╭─ DATASET ENTRIES
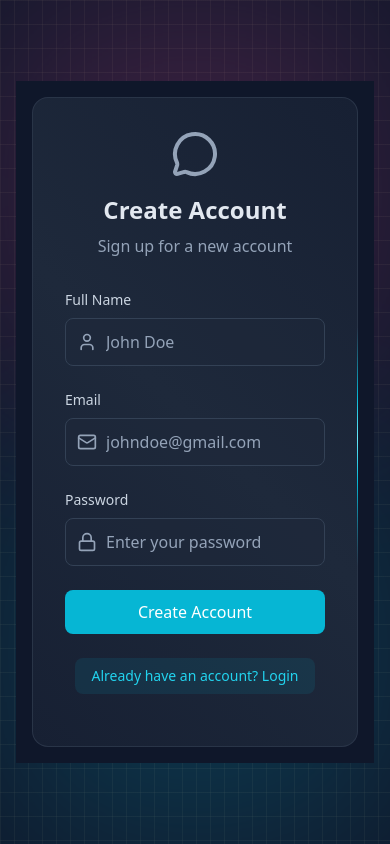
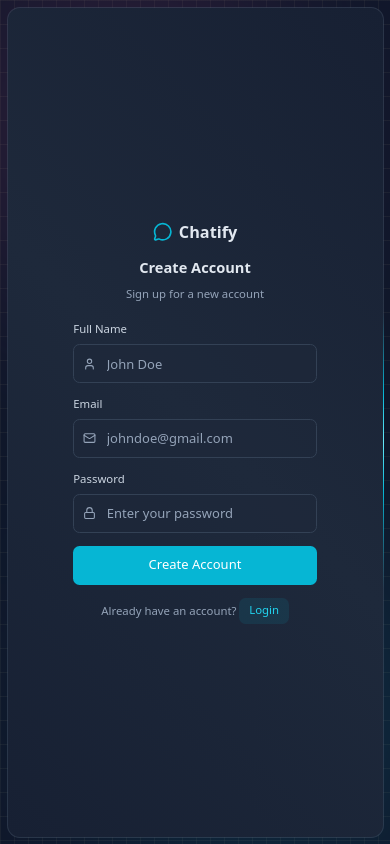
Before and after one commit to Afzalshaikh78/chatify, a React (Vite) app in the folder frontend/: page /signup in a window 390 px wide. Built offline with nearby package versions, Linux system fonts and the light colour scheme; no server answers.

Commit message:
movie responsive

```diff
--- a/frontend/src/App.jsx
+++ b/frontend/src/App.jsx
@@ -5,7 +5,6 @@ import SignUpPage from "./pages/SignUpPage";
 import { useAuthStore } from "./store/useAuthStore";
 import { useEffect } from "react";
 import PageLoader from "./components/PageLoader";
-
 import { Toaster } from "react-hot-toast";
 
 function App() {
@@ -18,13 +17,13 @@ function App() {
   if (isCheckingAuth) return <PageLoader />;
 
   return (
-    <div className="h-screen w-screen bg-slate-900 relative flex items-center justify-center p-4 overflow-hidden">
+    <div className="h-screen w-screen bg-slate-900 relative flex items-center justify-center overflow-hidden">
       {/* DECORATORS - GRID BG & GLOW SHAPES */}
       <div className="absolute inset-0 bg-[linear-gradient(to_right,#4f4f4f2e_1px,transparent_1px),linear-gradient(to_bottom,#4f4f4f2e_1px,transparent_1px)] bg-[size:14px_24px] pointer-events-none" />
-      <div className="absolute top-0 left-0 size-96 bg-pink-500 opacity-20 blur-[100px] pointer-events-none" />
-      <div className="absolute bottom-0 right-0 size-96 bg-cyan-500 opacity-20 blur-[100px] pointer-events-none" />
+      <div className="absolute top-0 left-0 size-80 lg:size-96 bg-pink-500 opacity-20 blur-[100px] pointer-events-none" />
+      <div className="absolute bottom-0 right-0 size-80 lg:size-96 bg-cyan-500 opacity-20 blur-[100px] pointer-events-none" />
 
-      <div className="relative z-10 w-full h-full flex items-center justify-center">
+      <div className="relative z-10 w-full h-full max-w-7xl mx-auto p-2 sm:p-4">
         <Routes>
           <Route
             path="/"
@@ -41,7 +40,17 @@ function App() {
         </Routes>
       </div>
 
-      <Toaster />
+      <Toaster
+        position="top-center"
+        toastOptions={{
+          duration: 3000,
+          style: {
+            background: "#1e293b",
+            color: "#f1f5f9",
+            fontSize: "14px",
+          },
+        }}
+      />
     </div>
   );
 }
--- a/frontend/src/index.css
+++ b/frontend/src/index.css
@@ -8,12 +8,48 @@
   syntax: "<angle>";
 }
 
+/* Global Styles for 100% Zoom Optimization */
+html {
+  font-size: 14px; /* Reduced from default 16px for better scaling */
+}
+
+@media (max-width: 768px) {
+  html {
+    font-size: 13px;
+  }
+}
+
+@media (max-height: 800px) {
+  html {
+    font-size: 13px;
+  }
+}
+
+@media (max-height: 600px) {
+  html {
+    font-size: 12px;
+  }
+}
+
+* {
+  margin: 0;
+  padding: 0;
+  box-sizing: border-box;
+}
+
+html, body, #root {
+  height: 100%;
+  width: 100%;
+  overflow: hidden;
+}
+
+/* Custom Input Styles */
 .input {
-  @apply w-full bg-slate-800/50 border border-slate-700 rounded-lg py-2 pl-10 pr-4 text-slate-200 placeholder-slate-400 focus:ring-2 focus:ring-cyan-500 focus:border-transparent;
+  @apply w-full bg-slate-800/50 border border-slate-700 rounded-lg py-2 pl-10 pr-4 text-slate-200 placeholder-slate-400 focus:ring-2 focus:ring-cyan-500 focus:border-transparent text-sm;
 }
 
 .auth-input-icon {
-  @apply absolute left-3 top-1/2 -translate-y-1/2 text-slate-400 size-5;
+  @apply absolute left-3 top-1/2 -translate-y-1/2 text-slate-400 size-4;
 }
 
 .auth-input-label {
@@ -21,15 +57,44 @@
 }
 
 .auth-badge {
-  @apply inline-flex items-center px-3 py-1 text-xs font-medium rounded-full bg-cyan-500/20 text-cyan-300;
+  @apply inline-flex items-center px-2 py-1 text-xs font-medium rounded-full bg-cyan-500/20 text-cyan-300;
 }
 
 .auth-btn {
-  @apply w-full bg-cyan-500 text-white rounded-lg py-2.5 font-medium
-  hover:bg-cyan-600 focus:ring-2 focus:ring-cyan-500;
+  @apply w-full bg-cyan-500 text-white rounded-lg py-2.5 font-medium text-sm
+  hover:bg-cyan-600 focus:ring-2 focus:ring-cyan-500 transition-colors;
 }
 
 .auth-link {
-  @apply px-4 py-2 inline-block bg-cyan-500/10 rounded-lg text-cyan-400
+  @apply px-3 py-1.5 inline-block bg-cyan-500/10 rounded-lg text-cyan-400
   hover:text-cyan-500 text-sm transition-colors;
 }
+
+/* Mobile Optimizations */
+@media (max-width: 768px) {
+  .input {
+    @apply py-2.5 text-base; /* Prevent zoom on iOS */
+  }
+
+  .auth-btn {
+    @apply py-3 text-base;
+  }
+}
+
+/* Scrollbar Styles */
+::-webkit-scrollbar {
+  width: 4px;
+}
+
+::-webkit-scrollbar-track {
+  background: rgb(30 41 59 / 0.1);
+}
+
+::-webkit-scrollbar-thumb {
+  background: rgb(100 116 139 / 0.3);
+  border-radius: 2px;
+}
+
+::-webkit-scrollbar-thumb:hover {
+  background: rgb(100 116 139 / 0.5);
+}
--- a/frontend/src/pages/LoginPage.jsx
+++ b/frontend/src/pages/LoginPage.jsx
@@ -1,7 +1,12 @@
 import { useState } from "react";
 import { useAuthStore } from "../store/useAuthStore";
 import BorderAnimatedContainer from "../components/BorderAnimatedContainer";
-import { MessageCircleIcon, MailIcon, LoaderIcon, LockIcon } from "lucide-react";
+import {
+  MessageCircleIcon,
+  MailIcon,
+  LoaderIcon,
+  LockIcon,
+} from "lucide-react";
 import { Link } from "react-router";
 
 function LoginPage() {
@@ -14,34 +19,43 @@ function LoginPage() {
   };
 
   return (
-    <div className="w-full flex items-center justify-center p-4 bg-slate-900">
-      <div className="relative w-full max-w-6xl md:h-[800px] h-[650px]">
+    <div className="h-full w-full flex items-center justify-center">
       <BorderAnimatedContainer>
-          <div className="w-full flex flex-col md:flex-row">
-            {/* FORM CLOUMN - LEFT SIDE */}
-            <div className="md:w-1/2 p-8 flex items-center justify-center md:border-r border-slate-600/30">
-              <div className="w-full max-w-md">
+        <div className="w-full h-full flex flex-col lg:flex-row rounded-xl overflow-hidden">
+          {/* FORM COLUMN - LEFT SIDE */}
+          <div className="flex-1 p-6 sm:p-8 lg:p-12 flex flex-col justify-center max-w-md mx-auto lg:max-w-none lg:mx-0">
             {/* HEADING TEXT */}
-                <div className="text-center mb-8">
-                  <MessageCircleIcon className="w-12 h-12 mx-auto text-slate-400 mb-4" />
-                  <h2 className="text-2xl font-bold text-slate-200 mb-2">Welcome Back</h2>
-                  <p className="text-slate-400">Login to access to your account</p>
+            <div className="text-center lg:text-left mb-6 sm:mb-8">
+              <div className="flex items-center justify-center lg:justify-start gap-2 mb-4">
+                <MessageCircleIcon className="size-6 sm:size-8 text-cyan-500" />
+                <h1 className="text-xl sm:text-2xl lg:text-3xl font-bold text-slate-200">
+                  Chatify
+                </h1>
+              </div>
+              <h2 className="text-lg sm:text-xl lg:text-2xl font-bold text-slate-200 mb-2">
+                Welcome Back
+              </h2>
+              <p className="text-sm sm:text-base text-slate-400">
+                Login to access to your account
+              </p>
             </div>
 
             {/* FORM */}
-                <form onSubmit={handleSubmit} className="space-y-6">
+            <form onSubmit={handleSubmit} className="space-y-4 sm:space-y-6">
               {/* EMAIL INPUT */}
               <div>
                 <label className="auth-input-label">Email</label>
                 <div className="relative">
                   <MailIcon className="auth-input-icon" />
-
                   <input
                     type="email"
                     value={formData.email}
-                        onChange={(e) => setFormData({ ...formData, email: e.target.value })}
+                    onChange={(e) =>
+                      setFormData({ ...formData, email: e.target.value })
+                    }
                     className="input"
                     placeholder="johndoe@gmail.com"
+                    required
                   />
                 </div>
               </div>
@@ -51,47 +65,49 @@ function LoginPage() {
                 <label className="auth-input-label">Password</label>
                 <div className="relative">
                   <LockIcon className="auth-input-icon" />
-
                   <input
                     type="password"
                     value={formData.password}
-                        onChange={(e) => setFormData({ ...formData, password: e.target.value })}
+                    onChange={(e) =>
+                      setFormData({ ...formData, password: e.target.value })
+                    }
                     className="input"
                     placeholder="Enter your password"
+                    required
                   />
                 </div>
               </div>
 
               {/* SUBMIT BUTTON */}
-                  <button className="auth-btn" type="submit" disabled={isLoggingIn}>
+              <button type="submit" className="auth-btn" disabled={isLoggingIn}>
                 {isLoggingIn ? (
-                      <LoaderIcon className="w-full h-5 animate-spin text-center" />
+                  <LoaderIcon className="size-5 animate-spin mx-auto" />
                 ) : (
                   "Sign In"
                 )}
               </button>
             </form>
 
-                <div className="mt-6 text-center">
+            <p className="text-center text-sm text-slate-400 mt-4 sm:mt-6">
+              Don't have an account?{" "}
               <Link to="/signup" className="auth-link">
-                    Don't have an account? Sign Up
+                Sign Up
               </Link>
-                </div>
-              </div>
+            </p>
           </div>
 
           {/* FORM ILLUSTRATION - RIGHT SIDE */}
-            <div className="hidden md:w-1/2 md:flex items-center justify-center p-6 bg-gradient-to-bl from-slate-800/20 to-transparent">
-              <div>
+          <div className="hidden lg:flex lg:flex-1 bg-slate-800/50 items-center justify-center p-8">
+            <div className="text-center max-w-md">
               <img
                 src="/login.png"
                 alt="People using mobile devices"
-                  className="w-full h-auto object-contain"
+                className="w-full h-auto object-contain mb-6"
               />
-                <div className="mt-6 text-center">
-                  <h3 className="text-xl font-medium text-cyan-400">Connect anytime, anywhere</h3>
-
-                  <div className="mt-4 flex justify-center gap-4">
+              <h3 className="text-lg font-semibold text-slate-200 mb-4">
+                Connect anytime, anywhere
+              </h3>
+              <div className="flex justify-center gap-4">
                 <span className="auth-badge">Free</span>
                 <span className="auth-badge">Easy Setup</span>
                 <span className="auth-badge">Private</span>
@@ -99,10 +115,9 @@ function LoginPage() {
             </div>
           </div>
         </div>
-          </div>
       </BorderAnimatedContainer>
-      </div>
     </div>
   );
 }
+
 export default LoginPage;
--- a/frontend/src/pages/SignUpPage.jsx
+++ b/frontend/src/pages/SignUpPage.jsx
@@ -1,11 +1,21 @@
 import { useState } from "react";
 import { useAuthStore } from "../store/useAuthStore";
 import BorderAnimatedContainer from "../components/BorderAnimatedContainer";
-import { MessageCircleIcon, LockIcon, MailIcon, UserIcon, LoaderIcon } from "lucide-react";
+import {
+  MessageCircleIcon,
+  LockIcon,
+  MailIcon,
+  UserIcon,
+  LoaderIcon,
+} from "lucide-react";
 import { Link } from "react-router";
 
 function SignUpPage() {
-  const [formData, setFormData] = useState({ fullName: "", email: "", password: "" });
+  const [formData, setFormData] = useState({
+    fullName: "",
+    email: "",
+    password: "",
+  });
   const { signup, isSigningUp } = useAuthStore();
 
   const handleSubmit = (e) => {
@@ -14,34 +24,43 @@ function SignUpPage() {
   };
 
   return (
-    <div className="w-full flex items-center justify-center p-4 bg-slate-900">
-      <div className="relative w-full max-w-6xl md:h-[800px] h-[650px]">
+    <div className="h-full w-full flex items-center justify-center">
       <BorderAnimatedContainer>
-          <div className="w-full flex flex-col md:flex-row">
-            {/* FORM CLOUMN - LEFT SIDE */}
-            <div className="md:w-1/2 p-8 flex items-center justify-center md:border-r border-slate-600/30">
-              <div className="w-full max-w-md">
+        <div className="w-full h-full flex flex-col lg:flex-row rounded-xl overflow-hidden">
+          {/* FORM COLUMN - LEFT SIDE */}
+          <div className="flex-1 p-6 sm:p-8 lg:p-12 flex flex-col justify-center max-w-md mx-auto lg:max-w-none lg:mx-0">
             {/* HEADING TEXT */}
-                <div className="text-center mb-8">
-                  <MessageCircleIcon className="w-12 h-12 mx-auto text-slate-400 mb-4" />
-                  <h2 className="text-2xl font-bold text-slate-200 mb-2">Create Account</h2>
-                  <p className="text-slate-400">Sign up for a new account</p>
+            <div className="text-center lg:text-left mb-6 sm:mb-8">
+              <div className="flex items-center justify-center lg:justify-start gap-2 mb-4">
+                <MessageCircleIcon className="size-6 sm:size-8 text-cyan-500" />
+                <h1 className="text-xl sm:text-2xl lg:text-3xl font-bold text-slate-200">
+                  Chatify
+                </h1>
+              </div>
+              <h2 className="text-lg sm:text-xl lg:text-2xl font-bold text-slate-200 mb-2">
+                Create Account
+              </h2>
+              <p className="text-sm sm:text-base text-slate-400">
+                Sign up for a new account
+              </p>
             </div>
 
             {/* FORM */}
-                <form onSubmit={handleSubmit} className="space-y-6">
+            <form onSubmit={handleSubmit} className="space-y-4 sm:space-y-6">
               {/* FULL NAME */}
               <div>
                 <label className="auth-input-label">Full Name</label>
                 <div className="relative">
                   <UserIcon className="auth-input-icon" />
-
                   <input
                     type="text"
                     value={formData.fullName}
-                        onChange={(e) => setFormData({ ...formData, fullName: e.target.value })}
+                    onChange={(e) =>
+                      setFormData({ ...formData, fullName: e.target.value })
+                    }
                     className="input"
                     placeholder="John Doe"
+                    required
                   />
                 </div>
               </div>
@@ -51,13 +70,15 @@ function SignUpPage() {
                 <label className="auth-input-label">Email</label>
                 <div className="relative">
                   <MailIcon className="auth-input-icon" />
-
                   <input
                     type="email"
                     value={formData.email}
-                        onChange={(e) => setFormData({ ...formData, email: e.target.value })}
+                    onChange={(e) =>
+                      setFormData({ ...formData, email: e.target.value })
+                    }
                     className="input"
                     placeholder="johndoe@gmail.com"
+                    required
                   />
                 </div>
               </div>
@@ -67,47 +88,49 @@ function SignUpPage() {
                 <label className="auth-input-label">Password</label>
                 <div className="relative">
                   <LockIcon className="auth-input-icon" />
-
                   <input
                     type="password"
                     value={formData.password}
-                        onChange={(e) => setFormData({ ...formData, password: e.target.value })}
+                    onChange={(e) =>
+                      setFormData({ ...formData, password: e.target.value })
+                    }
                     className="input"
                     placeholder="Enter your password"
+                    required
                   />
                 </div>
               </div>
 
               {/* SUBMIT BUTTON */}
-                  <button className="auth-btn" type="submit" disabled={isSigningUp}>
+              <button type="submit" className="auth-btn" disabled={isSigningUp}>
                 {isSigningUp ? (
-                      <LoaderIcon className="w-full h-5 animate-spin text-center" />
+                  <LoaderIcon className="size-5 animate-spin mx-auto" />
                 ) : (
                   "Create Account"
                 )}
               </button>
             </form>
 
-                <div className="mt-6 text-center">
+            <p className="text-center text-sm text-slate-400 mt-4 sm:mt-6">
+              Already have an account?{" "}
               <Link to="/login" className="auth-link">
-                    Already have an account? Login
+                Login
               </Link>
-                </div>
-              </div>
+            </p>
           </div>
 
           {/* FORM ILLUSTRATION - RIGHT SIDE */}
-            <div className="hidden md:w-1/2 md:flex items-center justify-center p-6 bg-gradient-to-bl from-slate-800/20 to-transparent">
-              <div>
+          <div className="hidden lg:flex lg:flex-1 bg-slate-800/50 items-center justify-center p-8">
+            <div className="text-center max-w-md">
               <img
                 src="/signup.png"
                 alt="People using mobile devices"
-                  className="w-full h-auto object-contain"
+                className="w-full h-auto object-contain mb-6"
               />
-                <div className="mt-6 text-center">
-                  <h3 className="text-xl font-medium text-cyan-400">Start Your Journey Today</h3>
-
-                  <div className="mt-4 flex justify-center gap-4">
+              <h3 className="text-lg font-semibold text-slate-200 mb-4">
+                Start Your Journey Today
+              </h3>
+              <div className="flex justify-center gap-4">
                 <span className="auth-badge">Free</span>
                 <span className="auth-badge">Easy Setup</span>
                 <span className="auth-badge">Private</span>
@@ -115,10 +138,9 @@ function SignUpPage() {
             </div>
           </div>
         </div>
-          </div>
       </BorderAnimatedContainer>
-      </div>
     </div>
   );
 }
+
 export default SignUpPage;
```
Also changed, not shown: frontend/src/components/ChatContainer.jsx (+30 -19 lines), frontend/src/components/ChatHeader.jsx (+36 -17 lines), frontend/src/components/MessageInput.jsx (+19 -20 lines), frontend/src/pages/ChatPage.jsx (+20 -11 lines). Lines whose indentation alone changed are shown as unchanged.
╰─
╭─ DATASET ENTRIES
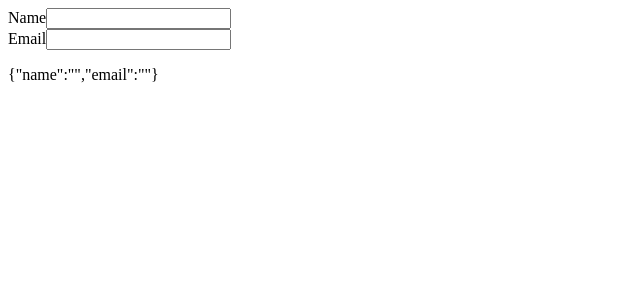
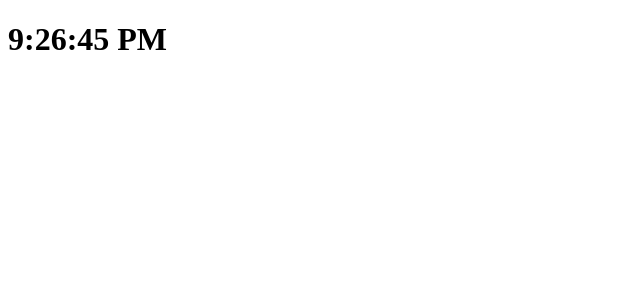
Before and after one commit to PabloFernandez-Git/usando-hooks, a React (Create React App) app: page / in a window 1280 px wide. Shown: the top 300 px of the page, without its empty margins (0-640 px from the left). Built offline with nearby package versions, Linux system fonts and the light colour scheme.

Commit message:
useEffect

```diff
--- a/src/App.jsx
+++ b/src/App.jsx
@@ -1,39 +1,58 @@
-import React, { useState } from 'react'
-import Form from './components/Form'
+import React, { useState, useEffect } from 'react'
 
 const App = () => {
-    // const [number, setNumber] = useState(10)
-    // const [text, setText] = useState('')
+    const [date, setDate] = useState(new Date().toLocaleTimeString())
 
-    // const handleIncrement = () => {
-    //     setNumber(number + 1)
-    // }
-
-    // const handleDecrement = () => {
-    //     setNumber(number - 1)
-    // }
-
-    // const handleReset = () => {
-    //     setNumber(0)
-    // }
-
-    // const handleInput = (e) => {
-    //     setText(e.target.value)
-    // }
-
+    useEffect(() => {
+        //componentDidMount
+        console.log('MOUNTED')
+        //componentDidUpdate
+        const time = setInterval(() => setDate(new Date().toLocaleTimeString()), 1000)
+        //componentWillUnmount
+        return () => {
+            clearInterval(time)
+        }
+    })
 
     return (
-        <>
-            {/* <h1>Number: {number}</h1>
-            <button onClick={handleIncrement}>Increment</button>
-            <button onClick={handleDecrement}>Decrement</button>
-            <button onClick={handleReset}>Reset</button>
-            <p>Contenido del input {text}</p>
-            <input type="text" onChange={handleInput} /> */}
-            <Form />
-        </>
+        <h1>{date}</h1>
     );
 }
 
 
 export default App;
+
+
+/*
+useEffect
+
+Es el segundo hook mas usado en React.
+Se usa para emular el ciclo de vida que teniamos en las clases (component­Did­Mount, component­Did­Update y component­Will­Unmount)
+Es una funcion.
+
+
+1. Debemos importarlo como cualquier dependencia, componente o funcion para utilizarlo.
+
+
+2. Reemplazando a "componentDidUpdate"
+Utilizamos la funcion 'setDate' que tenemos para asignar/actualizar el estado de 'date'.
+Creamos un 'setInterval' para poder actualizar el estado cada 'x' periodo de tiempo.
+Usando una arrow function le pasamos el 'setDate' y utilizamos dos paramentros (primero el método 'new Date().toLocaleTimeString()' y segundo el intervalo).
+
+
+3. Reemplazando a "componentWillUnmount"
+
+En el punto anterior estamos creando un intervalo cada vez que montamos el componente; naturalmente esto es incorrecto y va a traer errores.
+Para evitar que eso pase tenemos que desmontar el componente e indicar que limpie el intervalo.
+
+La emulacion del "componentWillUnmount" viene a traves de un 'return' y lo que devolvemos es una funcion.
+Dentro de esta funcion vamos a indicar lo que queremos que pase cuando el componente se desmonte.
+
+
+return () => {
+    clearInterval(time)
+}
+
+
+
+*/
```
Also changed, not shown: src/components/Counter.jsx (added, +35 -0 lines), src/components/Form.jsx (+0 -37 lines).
╰─
╭─ DATASET ENTRIES
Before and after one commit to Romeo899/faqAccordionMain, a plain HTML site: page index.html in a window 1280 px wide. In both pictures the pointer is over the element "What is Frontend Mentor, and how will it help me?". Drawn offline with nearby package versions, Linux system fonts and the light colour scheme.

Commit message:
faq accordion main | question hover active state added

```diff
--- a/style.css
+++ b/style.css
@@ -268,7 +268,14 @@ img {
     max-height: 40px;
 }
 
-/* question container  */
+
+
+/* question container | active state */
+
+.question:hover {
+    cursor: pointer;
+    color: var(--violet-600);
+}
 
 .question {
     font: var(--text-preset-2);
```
╰─
**YOUR GOAL:**
Above are some records; copy each line there that contains "LoginPage".

**TASK OUTPUT:**
--- a/frontend/src/pages/LoginPage.jsx
+++ b/frontend/src/pages/LoginPage.jsx
 function LoginPage() {
@@ -14,34 +19,43 @@ function LoginPage() {
@@ -51,47 +65,49 @@ function LoginPage() {
@@ -99,10 +115,9 @@ function LoginPage() {
 export default LoginPage;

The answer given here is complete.